There are other outtakes in the extras of some young socialites joking about their broken Rolexes and how passé it is to use public transportation. And as a journalist I'm supposed to be objective, but I was pretty appalled by hearing that.
But, knowing that audiences of all classes and backgrounds will be watching the film, are you afraid they will be put off quickly?
JJ: Well, I think if the film provokes a reaction it's successful. And I think that a lot of the things in the documentary are troubling to watch and hard to digest, but that's the power of the film. It forces you to confront a reality in a very direct way. And there's something undeniably real about it because it comes from my perspective and I'm a part of that world. I recognize it. I've grown up there and this is the reality of the situation.

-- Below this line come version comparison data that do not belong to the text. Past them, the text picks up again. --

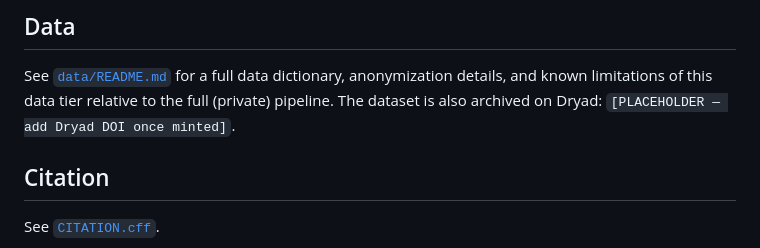
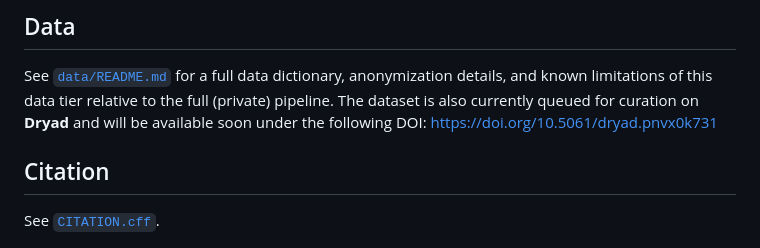
Before and after one commit to CenterForTheBuiltEnvironment/towp-berkeley, a Markdown page: README.md, the part around the change. Drawn GitHub-style.

Commit message:
status: add Dryad DOI

```diff
--- a/README.md
+++ b/README.md
@@ -80,8 +80,7 @@ objects are available for inline reporting in the manuscript text.
 
 See [`data/README.md`](data/README.md) for a full data dictionary,
 anonymization details, and known limitations of this data tier relative to
-the full (private) pipeline. The dataset is also archived on Dryad:
-`[PLACEHOLDER — add Dryad DOI once minted]`.
+the full (private) pipeline. The dataset is also currently queued for curation on **Dryad** and will be available soon under the following DOI: [https://doi.org/10.5061/dryad.pnvx0k731](https://doi.org/10.5061/dryad.pnvx0k731)
 
 ## Citation
 
```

This project was pretty ambitious of you to take on considering your upbringing and social class. Any regrets?
JJ: I don't have any regrets. I think you can always look back in hindsight and say the film could've been better and I think it could've. But as a concept of pursuing it I really don't regret it at all.
Do you think you're going to continue making documentaries or be interested in film or anything like that?
JJ: Absolutely. Currently I'm working on two other projects that I'm really excited about. They're both documentaries.
Is there anything you can tell me about the documentaries you have coming up?
JJ: I have another documentary I'm making that I can only really say continues on very similar themes regarding social class and the distribution of wealth in America.
- Danielle Henbest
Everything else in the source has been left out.